The government initially opposed the motion by arguing that it was untimely under Rule 33. The government contended that Federal Rule of Criminal Procedure Rule 45(b)(1)(B), which allows a court to reach the merits of an untimely motion if excusable neglect caused the untimeliness, is inapplicable to Rule 33(b)(1). On August 15, 2007, I concluded that Rule 45(b)(1)(B) applies to Rule 33 and ordered an evidentiary hearing to determine whether defendant met the excusable neglect standard of Rule 45(b)(1)(B), and, if so, whether defendant was entitled to a new trial based on Justiniano's statement under the standards of Rule 33(a). See United States v. Figueroa, No. 00-94, 2007 WL 2345283, at *5-6 (E.D. Pa. Aug. 15, 2007). The evidentiary hearing was held on November 1, 2007, and the court heard oral argument on November 14, 2007.
During the November 1, 2007 hearing, the court heard testimony from Luciano Figueroa, Frank Justiniano, Jose Carrasquillo, Daniel Rivera, and David Kozlow.*fn4 Justiniano's testimony is most relevant to the present issue-whether his testimony would probably produce an acquittal in a new trial.*fn5 Justiniano testified that he was part of Santos Mendez's drug organization. Mendez and Justiniano suspected that Figueroa was "gagging" their drug customers. (Hr'g Tr. 61:16-62:9, Nov. 1, 2007 (hereinafter Nov. 1 Tr.).) Because of this, Mendez wanted to kill Figueroa, but Justiniano persuaded Mendez to frame Figueroa instead.*fn6 (Id. at 62:10-63:25.)
Justiniano believed this was a better alternative to killing Figueroa because Mendez was already being investigated for murder, and Justiniano "didn't want [Mendez] catching another body." (Id.) Mendez and Justiniano decided to plant drugs and a gun inside Figueroa's car. (Id.)
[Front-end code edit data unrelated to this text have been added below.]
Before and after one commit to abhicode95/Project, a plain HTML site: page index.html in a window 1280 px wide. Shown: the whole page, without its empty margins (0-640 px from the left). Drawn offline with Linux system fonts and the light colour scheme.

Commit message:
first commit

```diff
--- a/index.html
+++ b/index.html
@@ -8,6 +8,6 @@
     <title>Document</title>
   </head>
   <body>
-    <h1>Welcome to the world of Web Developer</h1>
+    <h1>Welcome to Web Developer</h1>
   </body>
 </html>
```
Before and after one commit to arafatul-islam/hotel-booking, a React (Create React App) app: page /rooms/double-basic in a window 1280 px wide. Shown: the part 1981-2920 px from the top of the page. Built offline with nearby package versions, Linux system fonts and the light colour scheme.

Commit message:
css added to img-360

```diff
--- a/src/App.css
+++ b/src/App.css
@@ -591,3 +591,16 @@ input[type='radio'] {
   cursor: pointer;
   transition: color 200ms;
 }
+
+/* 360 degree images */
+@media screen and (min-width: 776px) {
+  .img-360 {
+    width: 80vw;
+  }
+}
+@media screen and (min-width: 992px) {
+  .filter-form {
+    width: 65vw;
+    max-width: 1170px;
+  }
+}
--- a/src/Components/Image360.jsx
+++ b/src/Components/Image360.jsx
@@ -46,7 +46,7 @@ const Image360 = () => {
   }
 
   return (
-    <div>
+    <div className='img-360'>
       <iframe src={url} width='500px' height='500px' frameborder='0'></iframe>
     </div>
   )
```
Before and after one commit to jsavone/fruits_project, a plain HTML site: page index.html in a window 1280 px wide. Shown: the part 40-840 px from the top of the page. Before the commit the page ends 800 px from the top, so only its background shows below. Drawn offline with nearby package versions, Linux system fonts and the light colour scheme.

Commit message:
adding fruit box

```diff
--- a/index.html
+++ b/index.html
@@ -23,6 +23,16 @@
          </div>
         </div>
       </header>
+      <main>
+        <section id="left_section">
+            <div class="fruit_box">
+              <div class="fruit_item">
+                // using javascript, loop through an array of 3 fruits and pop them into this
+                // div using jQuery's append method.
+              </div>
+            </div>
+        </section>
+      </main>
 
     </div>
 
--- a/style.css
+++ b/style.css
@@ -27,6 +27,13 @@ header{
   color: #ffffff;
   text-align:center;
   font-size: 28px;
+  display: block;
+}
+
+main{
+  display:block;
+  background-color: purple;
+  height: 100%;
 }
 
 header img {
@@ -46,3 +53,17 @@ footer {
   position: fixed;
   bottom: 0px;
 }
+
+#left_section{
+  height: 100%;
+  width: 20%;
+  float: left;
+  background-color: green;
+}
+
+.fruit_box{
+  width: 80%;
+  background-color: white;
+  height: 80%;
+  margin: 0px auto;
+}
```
According to Justiniano, late on October 29, 1999, or early in the morning of October 30, 1999, Mendez gave Justiniano a loaded .22 revolver and heroin. (Id. at 64:10-65:4, 100:16-101:14.) The heroin was "wrapped up in newspaper, like, thirteen, fourteen bundles of it."*fn7 (Id. 64:16-4, 100:16-101:4.) Justiniano admitted that on the night of October 29, 1999 or early morning of October 30, 1999, he planted the revolver and heroin in Figueroa's "blue Cougar." (Id. at 65:5-66:19.) Mendez kept watch while Justiniano broke into defendant's car and hid the contraband.*fn8 (Id. at 66:8-14.) Justiniano used a filed-down key to unlock the car. (Id. at 154:5-15.) He planted the newspaper-wrapped heroin and revolver "[i]n back of the driver's seat in the bottom."*fn9 (Id. at 153:14-18.) He testified that they were not visible from outside of the car and that he hid them so that Figueroa would not discover them. (Id. at 154:2-4.) During the day on October 30, 1999, Mendez, and at least one other person, on Mendez's order, placed calls to the police to report Figueroa's possession of a weapon. (Id. at 66:20-67:3, 151:23-153:10, 156:5-157:12, 162:24-164:4.) Justiniano witnessed one of the calls in the early afternoon, between noon and 3:00 p.m. (Id. at 66:18-67:37, 98:10-99:10.) David Kozlow, defendant's counsel, testified that the CAD report of the Philadelphia Police Department shows a telephone call was received at 11:29 p.m. on October 30, 1999. Kozlow obtained the CAD report during the course of his original investigation. Unfortunately, the Philadelphia ...